But CNN's Belgrade bureau chief Alessio Vinci says one of the most surprising
aspects of the demonstration was the lack of resistance offered by the security
Very few police were seen at the height of the protest and soldiers were seen
shaking hands and smiling with the demonstrators.
The independent Beta news agency reported on Thursday night that the Yugoslav
army would stay in its barracks.
It quotes an unnamed military source as saying, "The Yugoslav army will in no
way interfere in street events. Yugoslav army members have always stayed aside,
respecting their constitutional role."
Earlier opposition leaders said they wanted a statement from the army supporting
None has been forthcoming and opposition leaders are encouraging the
demonstrators to spend all night on the streets until Milosevic officially admits
Vinci said the people are in party mood and appear happy to do that.
"We're seeing hundreds of thousands of people taking to the streets of Belgrade
and just celebrating. We've seen them dancing, we've seen them singing,
drinking," he said.
"There's really a feeling here that the people this time have won their
decade-long struggle against President Milosevic."
Thursday's events in Belgrade have been welcomed by prominent world
President Clinton said: "The people of Serbia have spoken with their ballots,
they have spoken on the streets. I hope the hour is near when their voices will
be heard and we can welcome them to democracy, to Europe to the world's
"And when they do, we will move as quickly as possible to lift the sanctions
and build the kind of real partnership that the people there deserve."
Even Milosevic's last ally finally appeared to desert him. Russian President

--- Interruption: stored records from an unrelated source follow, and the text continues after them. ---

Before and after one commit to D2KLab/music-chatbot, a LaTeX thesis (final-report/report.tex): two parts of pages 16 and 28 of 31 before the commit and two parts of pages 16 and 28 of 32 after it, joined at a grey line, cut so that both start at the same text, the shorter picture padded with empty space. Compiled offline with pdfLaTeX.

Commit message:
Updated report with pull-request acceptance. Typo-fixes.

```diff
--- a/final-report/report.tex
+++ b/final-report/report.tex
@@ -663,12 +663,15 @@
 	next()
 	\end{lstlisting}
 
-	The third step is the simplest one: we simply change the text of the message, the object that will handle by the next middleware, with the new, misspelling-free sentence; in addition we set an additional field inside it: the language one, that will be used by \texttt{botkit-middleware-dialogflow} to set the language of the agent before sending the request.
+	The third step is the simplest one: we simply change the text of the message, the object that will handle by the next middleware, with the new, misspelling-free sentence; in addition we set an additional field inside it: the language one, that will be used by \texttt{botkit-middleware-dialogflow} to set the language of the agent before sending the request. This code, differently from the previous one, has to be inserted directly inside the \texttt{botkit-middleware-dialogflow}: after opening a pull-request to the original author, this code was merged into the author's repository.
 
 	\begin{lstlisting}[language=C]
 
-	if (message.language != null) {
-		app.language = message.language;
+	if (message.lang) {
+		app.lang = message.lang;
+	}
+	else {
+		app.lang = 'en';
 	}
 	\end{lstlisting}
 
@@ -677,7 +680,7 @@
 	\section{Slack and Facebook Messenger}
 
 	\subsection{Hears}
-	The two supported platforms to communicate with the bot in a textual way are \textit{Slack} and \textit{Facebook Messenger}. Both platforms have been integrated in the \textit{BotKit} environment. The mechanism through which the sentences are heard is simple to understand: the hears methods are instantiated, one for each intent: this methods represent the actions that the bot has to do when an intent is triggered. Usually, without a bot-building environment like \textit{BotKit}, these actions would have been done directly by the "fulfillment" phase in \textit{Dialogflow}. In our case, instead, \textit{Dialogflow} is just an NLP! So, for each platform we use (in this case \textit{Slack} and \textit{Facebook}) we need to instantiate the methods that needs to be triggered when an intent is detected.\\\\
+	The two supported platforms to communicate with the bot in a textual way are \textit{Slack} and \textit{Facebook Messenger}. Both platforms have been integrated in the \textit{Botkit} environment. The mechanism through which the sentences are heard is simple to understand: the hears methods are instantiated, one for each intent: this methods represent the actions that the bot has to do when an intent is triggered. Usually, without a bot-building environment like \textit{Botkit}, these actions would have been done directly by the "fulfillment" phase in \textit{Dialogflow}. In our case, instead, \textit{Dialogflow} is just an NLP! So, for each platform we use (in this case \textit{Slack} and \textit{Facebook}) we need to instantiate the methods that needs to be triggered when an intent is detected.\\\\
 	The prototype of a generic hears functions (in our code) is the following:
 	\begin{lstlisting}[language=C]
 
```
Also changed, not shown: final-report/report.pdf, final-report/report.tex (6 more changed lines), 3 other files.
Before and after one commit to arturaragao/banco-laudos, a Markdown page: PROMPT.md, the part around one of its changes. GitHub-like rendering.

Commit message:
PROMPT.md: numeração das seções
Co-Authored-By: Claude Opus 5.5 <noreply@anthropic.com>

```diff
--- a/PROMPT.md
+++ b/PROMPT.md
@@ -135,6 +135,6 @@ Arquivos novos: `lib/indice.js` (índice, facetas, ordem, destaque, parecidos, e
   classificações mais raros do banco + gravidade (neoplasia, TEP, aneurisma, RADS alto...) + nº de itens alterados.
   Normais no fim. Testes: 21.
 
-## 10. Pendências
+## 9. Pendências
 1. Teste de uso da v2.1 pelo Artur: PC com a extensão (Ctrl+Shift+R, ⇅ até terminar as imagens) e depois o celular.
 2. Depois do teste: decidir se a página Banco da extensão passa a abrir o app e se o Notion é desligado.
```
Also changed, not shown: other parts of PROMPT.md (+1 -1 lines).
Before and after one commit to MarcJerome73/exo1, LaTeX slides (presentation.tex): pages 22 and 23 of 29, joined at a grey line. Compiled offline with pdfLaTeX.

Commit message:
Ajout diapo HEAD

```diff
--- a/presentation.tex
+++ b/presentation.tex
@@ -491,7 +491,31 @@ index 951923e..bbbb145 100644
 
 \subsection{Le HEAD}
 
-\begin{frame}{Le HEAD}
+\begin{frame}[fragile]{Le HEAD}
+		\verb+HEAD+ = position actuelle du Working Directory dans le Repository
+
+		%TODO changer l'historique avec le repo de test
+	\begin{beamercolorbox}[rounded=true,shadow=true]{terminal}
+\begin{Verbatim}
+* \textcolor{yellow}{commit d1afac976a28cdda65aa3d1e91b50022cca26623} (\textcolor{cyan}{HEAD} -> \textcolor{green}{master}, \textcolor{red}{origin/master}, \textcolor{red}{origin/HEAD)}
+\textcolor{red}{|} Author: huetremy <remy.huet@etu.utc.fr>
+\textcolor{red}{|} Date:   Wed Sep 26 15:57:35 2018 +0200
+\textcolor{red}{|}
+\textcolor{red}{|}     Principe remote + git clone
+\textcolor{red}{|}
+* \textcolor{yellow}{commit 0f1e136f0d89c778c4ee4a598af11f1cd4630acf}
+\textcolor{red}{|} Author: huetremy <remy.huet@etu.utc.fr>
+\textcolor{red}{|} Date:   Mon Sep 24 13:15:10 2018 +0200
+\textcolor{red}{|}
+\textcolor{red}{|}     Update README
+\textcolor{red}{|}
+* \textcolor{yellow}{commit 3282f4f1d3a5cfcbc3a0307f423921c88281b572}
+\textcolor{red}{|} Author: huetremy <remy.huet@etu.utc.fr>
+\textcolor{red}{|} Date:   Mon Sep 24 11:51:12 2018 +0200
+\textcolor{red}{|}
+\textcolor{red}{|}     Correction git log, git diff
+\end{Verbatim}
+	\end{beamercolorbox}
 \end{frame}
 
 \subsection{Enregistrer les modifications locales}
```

Vladimir Putin declared that he wants to see an end to Yugoslavia's international
isolation and for the country to develop along democratic lines.